From the nursing perspective, it’s important to remember that those who are diagnosed with lymphoedema can be severely debilitated. Even leaving home can be challenging, as many can feel ashamed of how they look and unhelpful comments, although perhaps well-intentioned, can lead to patients feeling anxious and vulnerable. As nurses, we can do so much through our communication skills, our empathy and kindness, simply by understanding a little more about the condition and its treatment.
Lymphoedema treatment plans are not simply associated with the management of physical symptoms; lymphoedema can be made worse by a variety of lifestyle factors including:
- Being overweight or obese
- Smoking – due to its impact on the vascular system
- A lack of regular exercise.
This is where you come in as a registered nurse. Not all of us can be Lymphoedema Specialists, however we can all play our part in helping to understand the complexities associated with lymphoedema by accessing up-to-date training and resources and when the issue arises, making sure that you are confident to provide advice and guidance. There may also be opportunities to work shadow, an invaluable experience in the repertoire of a nurse’s learning toolbox.
Not all of us can be Lymphoedema Specialists, however we can all play our part in helping to understand the complexities associated with lymphoedema by accessing up-to-date training and resources and when the issue arises, making sure that you are confident to provide advice and guidance.
Education and Training
A plethora of learning opportunities are available for health professionals to gain greater insight into how to care for and support people and their families whose lives are affected by lymphoedema. For healthcare professionals registered with the Nursing and Midwifery Council (NMC) they can also help to meet Revalidation requirements.

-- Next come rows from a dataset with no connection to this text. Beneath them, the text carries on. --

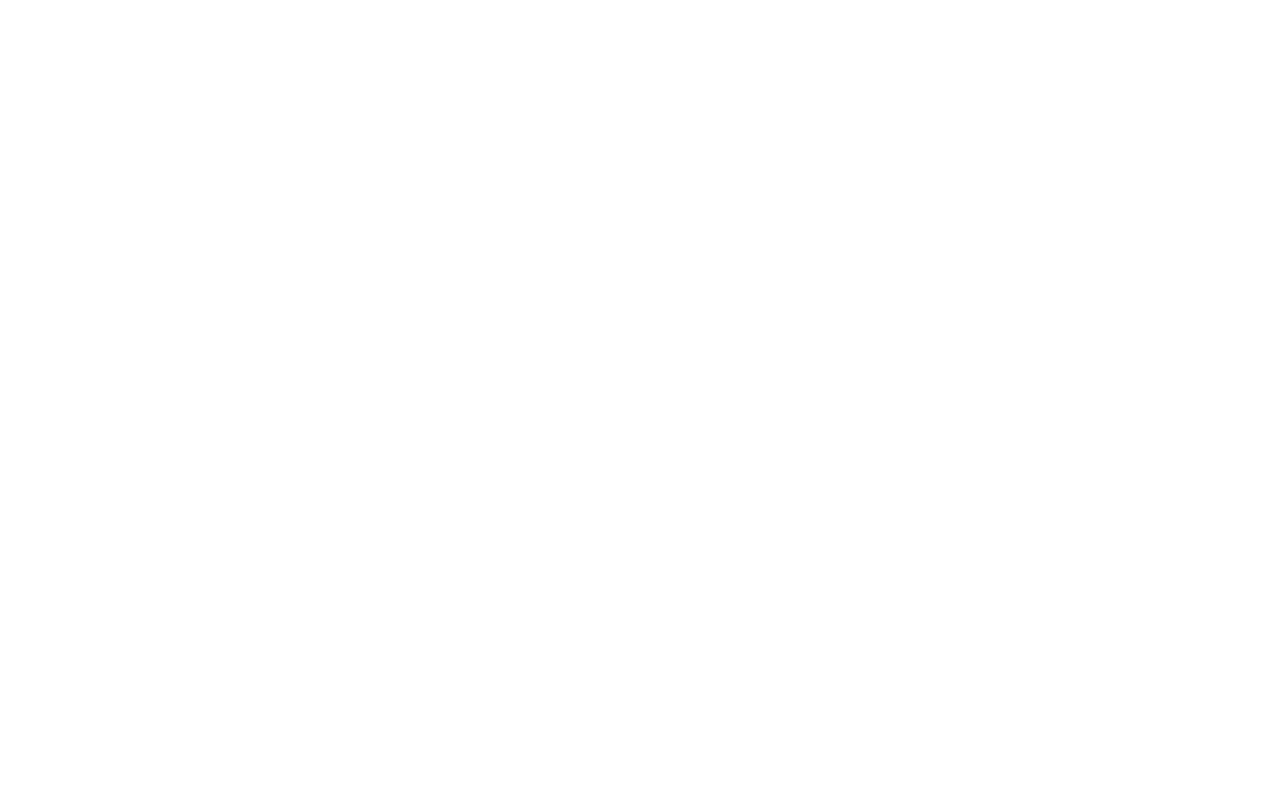
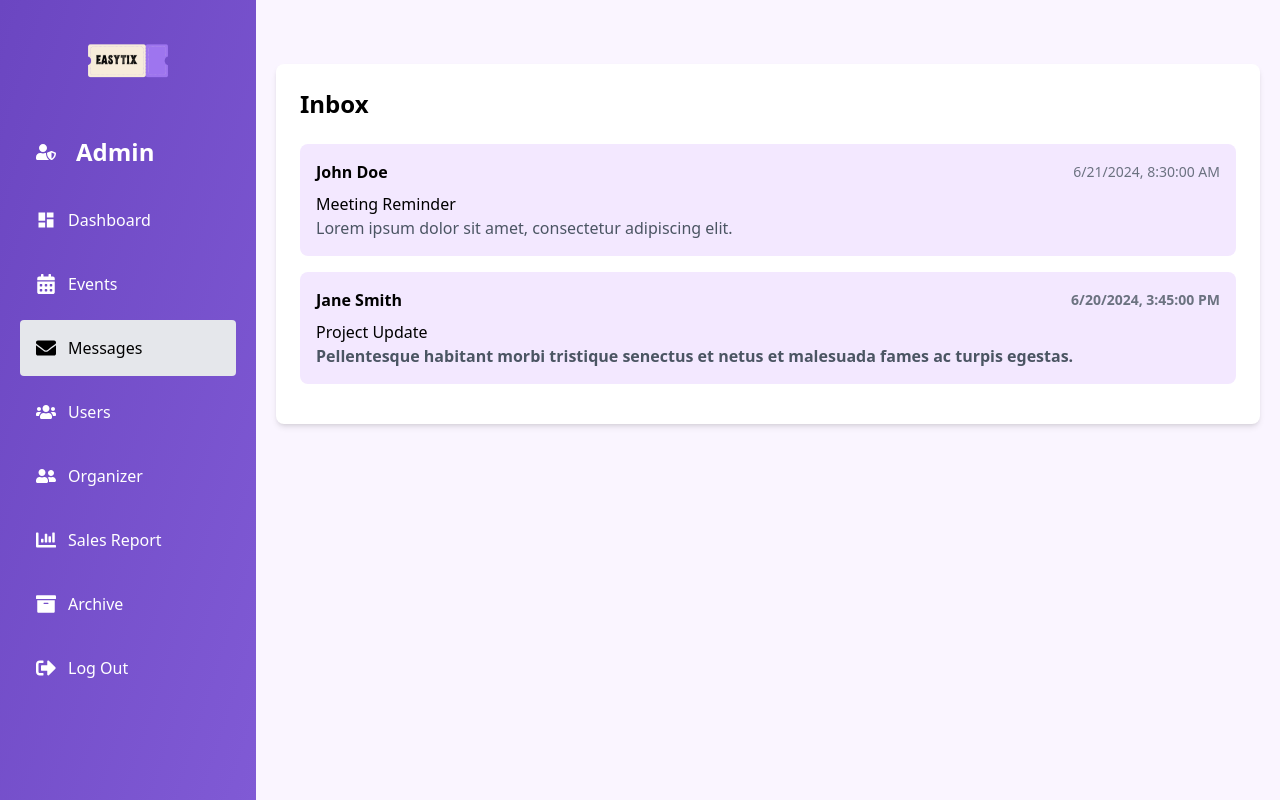
Before and after one commit to zekiro-ox/EasyTix-Admin, a React (Vite) app: page /messages in a window 1280 px wide. Before the commit this address had no page. Built offline with nearby package versions, Linux system fonts and the light colour scheme.

Commit message:
Added Message

```diff
--- a/package.json
+++ b/package.json
@@ -17,6 +17,7 @@
     "react-chartjs-2": "^5.2.0",
     "react-dom": "^18.3.1",
     "react-icons": "^5.2.1",
+    "react-modal": "^3.16.1",
     "react-router-dom": "^6.23.1",
     "react-switch": "^7.0.0",
     "xlsx": "^0.18.5"
--- a/src/App.jsx
+++ b/src/App.jsx
@@ -4,7 +4,8 @@
 import OrganizerLogin from "./OrganizerLogin";
 import AdminDashboard from "./AdminDashboard";
 import SalesReport from "./SalesReport";
-import EventComponent from "./Event"; // Import SalesReport component
+import EventComponent from "./Event";
+import MessageComponent from "./Message"; // Import SalesReport component
 import "./App.css";
 
 const salesData = Array.from({ length: 150 }, (_, i) => {
@@ -28,6 +29,7 @@
           element={<AdminDashboard salesData={salesData} />}
         />
         <Route path="/events" element={<EventComponent />} />
+        <Route path="/messages" element={<MessageComponent />} />
         <Route
           path="/sales-report"
           element={<SalesReport salesData={salesData} />}
--- /dev/null
+++ b/src/ChatComponent.jsx
@@ -0,0 +1,98 @@
+import React, { useState, useEffect } from "react";
+
+const ChatComponent = ({ message, onClose, messages, setMessages }) => {
+  const [replyMessage, setReplyMessage] = useState("");
+  const [messageHistory, setMessageHistory] = useState([]);
+
+  useEffect(() => {
+    // Initialize message history with replies from the selected message
+    setMessageHistory(message.replies);
+  }, [message]);
+
+  const handleReply = () => {
+    // Here you would handle sending the reply message
+    console.log("Replying to message:", message, "Message:", replyMessage);
+
+    // Simulate real-time update by updating local state after a delay
+    setTimeout(() => {
+      const newReply = {
+        id: messageHistory.length + 1, // Replace with actual ID generation logic
+        sender: "You",
+        message: replyMessage,
+        timestamp: new Date().toISOString(),
+      };
+
+      // Update local message history
+      setMessageHistory((prevHistory) => [...prevHistory, newReply]);
+
+      // Update the message with the new reply
+      const updatedMessages = messages.map((msg) =>
+        msg.id === message.id
+          ? {
+              ...msg,
+              read: true,
+              replies: [...msg.replies, newReply],
+            }
+          : msg
+      );
+      setMessages(updatedMessages);
+      setReplyMessage(""); // Clear reply message
+    }, 1000); // Simulate a delay for realistic effect
+  };
+
+  return (
+    <div className="bg-white rounded-lg shadow-md p-6 w-full lg:w-3/4 mx-auto mt-16">
+      <div className="flex justify-between items-center mb-6">
+        <h2 className="text-2xl font-semibold">{message.subject}</h2>
+      </div>
+      <div className="mb-4">
+        <div className="font-semibold">{message.sender}</div>
+        <div className="text-gray-500 text-sm">
+          {new Date(message.timestamp).toLocaleString()}
+        </div>
+      </div>
+      <div className="text-gray-600 mb-6">{message.message}</div>
+
+      {/* Message history */}
+      <h3 className="text-lg font-semibold mb-2">Message History</h3>
+      <div className="space-y-4">
+        {messageHistory.map((reply) => (
+          <div key={reply.id} className="flex flex-col">
+            <div className="flex items-center">
+              <div className="font-semibold">{reply.sender}</div>
+              <div className="text-gray-500 text-sm ml-auto">
+                {new Date(reply.timestamp).toLocaleString()}
+              </div>
+            </div>
+            <div className="text-gray-600">{reply.message}</div>
+          </div>
+        ))}
+      </div>
+
+      {/* Reply textarea */}
+      <textarea
+        className="w-full mt-4 px-3 py-2 border border-gray-300 rounded-md shadow-sm focus:outline-none focus:ring focus:ring-indigo-300 focus:border-indigo-300"
+        rows="4"
+        placeholder="Reply to this message..."
+        value={replyMessage}
+        onChange={(e) => setReplyMessage(e.target.value)}
+      />
+      <div className="mt-4 flex justify-end">
+        <button
+          onClick={handleReply}
+          className="px-4 py-2 bg-purple-600 text-white rounded-md hover:bg-purple-700 focus:outline-none focus:ring focus:ring-purple-200 mr-2"
+        >
+          Send Reply
+        </button>
+        <button
+          onClick={onClose}
+          className="px-4 py-2 bg-gray-400 text-white rounded-md hover:bg-gray-500 focus:outline-none focus:ring focus:ring-gray-300"
+        >
+          Close
+        </button>
+      </div>
+    </div>
+  );
+};
+
+export default ChatComponent;
--- /dev/null
+++ b/src/Message.jsx
@@ -0,0 +1,85 @@
+import React, { useState } from "react";
+import Sidebar from "./Sidebar";
+import ChatComponent from "./ChatComponent";
+
+const MessageComponent = () => {
+  const [messages, setMessages] = useState([
+    {
+      id: 1,
+      sender: "John Doe",
+      subject: "Meeting Reminder",
+      message: "Lorem ipsum dolor sit amet, consectetur adipiscing elit.",
+      timestamp: "2024-06-21T08:30:00Z",
+      read: true,
+      replies: [
+        {
+          id: 1,
+          sender: "John Doe",
+          message: "Thanks for the reminder!",
+          timestamp: "2024-06-21T09:00:00Z",
+        },
+      ],
+    },
+    {
+      id: 2,
+      sender: "Jane Smith",
+      subject: "Project Update",
+      message:
+        "Pellentesque habitant morbi tristique senectus et netus et malesuada fames ac turpis egestas.",
+      timestamp: "2024-06-20T15:45:00Z",
+      read: false,
+      replies: [],
+    },
+    // Add more messages as needed
+  ]);
+
+  const [selectedMessage, setSelectedMessage] = useState(null);
+
+  const openChat = (message) => {
+    setSelectedMessage(message);
+  };
+
+  const closeChat = () => {
+    setSelectedMessage(null);
+  };
+
+  return (
+    <div className="flex flex-col lg:flex-row min-h-screen bg-purple-50">
+      <Sidebar />
+      <div className="flex-1 flex flex-col pt-16 pr-5 pl-5 pb-5 lg:ml-64">
+        {selectedMessage ? (
+          <ChatComponent
+            message={selectedMessage}
+            onClose={closeChat}
+            messages={messages}
+            setMessages={setMessages}
+          />
+        ) : (
+          <div className="bg-white rounded-lg shadow-md p-6">
+            <h1 className="text-2xl font-semibold mb-6">Inbox</h1>
+            {messages.map((message) => (
+              <div
+                key={message.id}
+                className={`bg-purple-100 rounded-lg p-4 mb-4 cursor-pointer ${
+                  message.read ? "" : "font-semibold"
+                }`}
+                onClick={() => openChat(message)}
+              >
+                <div className="flex justify-between items-center mb-2">
+                  <div className="font-semibold">{message.sender}</div>
+                  <div className="text-gray-500 text-sm">
+                    {new Date(message.timestamp).toLocaleString()}
+                  </div>
+                </div>
+                <div className="font-medium">{message.subject}</div>
+                <div className="text-gray-600">{message.message}</div>
+              </div>
+            ))}
+          </div>
+        )}
+      </div>
+    </div>
+  );
+};
+
+export default MessageComponent;
```
Also changed, not shown: 1 other file (tests, documents, lock files or other folders).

The Lymphoedema Support Network is a registered charity and the UK’s national support organisation for those living with or affected by lymphoedema. The network has collaborated with the British Medical Journal (BMJ) in providing two modules to assist clinicians in managing patients with chronic oedema/lymphoedema. The modules are free to access and could contribute to evidence of learning for Revalidation. To access the modules click here.
The International Lymphoedema Framework (ILF) produces a number of booklets associated with lymphoedema that can be printed off free of charge.
Elearning for healthcare has a multitude of learning opportunities related to lymphoedema management, including how to reduce the risks associated with obesity. If you have access to this resource, why not take a look?
The National Centre for Smoking Cessation and Training also provides educational opportunities to help you support people to give up smoking.
The National Institute for Health and Care Excellence (NICE) has a multitude of resources about Making Every Contact Count, a strategy that encourages clinicians to take opportunities to discuss health behaviours with people to encourage them to adopt healthier choices.
In recent years the NHS has also emphasised health coaching as a way to help people make changes that will impact positively on their health and wellbeing. Why not look at some of the opportunities available and develop your skills as a health coach?
If you are interested in learning more about lymphoedema, Lindsey has considerable experience of establishing and improving lymphoedema services and she can be contacted on firstname.lastname@example.org .